Instructions for the task: Pull out each line of the records holding the string "border".

═════ Input material

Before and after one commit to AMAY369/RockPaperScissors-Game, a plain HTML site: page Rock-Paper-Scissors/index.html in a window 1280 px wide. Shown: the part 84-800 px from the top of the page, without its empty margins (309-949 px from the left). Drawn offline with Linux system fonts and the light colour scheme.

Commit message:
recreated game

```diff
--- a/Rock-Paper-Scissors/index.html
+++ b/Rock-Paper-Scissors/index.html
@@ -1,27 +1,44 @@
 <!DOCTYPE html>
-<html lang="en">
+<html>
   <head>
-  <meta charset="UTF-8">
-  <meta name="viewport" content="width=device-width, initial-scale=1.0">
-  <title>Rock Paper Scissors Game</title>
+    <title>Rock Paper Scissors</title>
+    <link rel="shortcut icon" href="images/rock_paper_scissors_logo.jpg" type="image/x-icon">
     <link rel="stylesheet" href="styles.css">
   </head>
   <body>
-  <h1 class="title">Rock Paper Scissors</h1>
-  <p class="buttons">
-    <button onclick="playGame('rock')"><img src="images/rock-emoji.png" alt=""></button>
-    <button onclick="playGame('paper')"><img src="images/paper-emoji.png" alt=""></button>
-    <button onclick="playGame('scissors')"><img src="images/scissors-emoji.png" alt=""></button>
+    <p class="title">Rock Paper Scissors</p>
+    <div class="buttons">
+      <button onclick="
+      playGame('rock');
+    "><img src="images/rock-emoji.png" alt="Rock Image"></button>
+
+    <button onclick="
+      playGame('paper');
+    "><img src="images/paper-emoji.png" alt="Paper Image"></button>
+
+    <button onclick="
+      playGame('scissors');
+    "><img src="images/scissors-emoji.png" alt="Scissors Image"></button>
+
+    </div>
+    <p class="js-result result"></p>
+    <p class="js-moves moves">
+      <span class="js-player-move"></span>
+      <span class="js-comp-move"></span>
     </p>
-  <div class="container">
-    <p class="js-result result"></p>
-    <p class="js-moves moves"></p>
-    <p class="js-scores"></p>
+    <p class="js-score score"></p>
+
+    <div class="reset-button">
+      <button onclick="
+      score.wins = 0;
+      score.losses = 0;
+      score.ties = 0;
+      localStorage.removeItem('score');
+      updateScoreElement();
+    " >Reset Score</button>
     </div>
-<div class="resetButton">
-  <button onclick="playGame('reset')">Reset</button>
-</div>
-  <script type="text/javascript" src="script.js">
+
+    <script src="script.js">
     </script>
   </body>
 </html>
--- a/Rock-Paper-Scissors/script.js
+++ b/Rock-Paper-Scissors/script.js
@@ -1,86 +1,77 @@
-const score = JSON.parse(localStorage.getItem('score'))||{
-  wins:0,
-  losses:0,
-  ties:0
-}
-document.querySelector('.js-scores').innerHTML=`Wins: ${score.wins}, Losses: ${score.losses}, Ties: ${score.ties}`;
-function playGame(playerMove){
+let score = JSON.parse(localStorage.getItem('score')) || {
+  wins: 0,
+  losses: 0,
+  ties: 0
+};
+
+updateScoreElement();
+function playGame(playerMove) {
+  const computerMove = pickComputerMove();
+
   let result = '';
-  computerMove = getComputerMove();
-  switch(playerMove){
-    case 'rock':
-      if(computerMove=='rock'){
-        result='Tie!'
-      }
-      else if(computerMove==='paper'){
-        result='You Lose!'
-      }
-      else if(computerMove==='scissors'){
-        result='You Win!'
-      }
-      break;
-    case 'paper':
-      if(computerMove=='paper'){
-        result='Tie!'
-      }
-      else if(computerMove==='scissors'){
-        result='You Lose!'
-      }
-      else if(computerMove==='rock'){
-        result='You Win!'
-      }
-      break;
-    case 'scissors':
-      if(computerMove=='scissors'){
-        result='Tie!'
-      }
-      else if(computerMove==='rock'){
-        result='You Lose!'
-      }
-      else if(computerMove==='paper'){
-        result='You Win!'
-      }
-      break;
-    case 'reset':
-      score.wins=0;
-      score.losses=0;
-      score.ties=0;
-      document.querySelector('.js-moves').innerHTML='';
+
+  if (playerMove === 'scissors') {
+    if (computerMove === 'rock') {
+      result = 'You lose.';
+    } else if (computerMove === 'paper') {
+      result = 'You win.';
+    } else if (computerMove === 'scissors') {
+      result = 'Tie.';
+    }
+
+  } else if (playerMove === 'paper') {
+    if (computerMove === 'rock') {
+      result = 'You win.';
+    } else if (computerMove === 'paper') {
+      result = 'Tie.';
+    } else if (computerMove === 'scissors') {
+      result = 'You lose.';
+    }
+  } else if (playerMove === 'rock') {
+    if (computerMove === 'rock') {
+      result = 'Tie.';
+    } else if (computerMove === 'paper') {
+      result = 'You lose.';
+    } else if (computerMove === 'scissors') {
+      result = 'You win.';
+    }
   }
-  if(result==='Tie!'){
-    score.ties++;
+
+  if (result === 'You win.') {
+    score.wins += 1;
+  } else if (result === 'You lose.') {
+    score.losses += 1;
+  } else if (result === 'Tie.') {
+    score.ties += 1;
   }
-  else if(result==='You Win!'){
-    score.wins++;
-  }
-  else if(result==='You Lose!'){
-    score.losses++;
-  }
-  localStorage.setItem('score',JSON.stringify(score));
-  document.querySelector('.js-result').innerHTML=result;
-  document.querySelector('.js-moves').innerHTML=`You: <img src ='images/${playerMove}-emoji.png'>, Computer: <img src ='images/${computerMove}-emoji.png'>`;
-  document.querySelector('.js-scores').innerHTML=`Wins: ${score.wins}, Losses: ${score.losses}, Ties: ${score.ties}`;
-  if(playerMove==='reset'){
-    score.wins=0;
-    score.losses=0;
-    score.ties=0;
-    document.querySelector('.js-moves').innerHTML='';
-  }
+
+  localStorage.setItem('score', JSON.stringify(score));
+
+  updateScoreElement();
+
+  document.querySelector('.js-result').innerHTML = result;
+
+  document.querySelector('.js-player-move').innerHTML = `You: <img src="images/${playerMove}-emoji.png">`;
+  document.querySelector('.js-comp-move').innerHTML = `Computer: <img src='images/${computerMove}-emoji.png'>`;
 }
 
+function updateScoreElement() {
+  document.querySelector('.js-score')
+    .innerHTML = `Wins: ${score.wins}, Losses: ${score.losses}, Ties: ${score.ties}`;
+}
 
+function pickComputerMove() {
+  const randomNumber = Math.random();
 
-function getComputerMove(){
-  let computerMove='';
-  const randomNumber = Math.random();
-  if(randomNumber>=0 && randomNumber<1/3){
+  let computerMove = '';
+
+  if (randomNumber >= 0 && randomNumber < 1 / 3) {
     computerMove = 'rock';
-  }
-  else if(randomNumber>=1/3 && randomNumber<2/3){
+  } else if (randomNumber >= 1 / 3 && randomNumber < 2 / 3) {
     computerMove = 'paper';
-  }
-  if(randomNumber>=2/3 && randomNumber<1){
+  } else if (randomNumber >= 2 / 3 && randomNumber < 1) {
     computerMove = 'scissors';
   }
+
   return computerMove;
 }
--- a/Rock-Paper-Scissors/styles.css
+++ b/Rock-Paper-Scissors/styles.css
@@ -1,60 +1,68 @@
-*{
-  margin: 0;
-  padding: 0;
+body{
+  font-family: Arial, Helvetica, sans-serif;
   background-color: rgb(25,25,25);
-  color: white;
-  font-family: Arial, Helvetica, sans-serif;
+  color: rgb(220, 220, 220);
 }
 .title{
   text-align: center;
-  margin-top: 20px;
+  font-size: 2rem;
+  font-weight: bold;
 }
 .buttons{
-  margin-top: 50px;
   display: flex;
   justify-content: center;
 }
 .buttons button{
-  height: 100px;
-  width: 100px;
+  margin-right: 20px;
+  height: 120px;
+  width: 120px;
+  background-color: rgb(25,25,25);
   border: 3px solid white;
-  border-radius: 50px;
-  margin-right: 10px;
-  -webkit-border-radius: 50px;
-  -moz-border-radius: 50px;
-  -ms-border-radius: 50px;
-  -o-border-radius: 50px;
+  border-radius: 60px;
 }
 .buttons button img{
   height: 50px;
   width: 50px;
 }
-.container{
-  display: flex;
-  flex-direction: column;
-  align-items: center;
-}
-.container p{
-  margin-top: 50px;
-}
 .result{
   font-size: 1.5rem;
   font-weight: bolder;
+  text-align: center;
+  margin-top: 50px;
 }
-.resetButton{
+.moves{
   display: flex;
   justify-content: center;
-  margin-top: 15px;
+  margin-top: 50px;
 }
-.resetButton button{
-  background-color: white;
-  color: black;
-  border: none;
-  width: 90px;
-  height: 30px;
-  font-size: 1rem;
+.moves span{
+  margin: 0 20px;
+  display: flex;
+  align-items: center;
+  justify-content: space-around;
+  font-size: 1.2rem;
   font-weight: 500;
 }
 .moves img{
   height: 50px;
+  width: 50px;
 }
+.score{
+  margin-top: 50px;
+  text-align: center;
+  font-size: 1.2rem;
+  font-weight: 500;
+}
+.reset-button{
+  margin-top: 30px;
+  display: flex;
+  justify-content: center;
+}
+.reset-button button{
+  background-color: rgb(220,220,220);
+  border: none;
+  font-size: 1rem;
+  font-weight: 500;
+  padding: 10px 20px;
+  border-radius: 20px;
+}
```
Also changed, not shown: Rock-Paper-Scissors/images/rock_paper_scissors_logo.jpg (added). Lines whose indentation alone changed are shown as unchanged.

══════════
═════ Input material

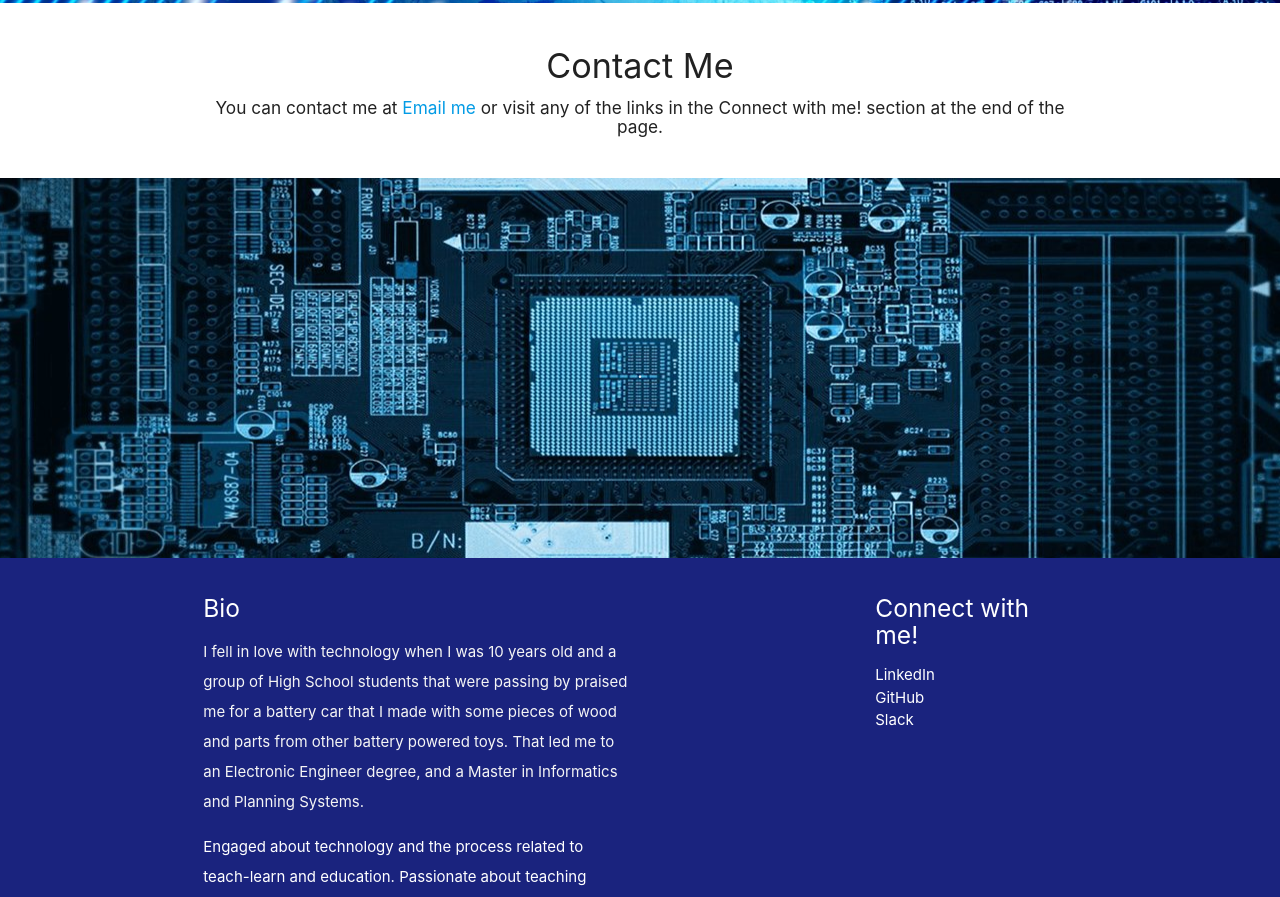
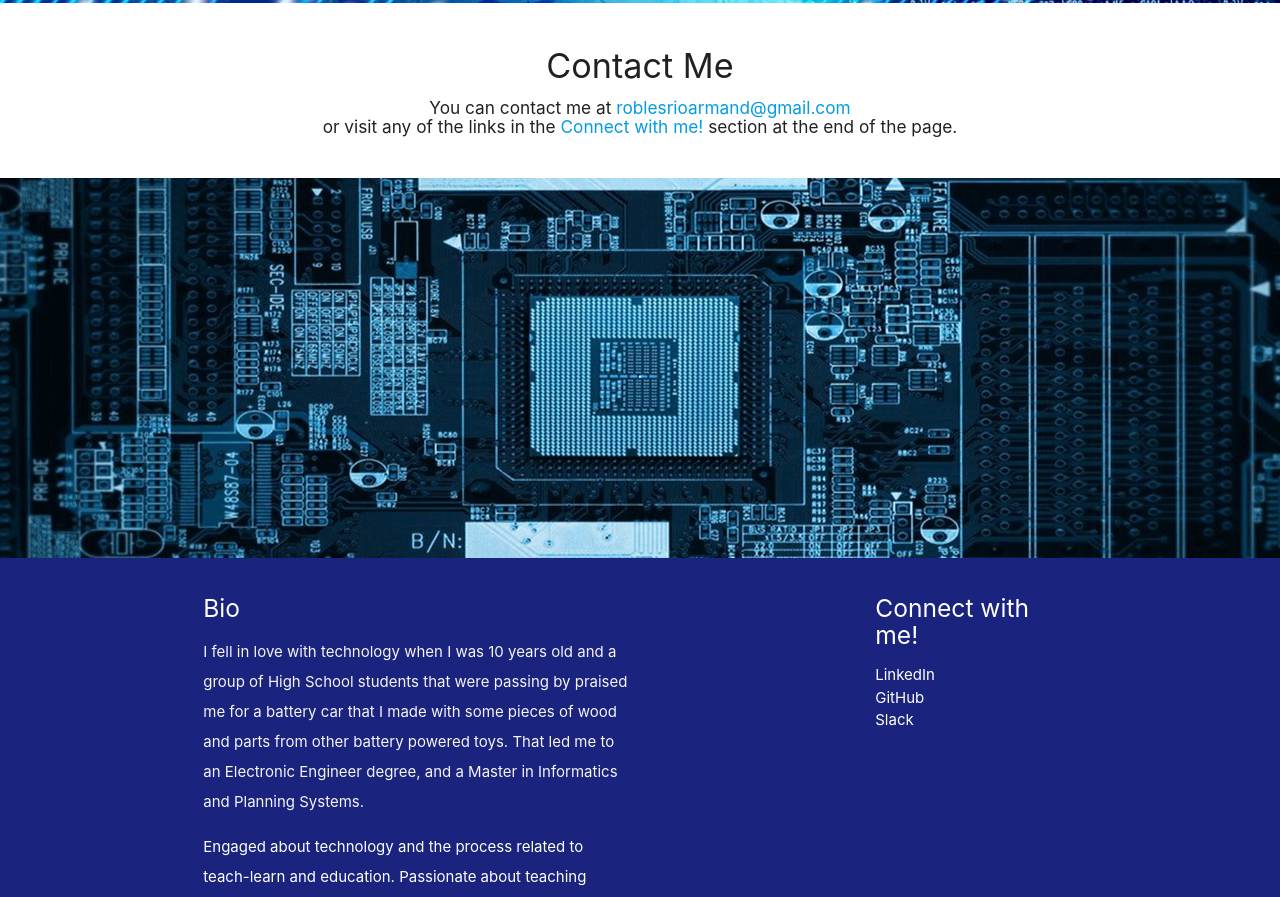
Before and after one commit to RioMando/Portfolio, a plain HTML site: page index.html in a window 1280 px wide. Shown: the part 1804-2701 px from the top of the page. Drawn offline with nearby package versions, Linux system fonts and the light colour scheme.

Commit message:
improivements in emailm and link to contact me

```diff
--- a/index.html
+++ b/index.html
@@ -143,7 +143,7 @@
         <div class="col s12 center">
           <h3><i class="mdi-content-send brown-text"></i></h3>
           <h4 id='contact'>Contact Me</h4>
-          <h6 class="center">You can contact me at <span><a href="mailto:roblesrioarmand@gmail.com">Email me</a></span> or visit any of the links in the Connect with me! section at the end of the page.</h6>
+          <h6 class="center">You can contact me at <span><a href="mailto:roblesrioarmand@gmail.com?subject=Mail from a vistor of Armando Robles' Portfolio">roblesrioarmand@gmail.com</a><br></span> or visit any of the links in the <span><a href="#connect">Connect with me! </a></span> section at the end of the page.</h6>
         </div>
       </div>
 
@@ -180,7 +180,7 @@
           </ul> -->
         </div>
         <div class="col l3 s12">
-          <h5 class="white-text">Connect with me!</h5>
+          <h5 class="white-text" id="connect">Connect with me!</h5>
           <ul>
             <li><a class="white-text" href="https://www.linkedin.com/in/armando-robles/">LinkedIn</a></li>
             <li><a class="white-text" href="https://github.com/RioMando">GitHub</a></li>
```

══════════

Response:
   border: 3px solid white;
-  border-radius: 50px;
-  -webkit-border-radius: 50px;
-  -moz-border-radius: 50px;
-  -ms-border-radius: 50px;
-  -o-border-radius: 50px;
+  border-radius: 60px;
-  border: none;
+  border: none;
+  border-radius: 20px;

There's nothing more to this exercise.